Rechallege with lamotrigine after a rash

Partly useful because they include the Rating scale for dermatological drug eruptions

obviously SJS is your most important consideration as that is basically the only derm emergency and one of only a few that is deadly.

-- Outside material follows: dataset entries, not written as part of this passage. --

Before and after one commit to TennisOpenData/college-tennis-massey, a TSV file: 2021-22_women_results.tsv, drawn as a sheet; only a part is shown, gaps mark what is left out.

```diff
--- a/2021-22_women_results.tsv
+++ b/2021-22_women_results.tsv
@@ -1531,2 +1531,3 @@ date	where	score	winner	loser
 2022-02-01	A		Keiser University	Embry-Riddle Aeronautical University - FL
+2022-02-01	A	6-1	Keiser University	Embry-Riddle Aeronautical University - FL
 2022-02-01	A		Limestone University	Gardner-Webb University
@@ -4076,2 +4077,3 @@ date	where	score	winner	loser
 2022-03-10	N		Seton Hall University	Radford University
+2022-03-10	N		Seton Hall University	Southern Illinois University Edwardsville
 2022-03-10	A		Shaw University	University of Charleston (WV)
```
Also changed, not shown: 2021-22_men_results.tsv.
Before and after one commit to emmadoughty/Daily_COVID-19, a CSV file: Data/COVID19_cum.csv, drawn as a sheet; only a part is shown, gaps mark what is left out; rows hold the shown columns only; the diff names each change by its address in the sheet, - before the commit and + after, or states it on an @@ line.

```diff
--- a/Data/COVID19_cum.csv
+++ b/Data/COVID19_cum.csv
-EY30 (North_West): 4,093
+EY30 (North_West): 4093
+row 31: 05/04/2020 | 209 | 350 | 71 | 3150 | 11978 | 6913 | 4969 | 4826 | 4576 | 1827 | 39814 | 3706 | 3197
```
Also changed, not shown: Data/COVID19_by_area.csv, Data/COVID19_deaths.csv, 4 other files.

The paper also suggests a link to pictures, and having patients photograph rashes as they can evolve and what they looked like in an earlier stage can be an important clue.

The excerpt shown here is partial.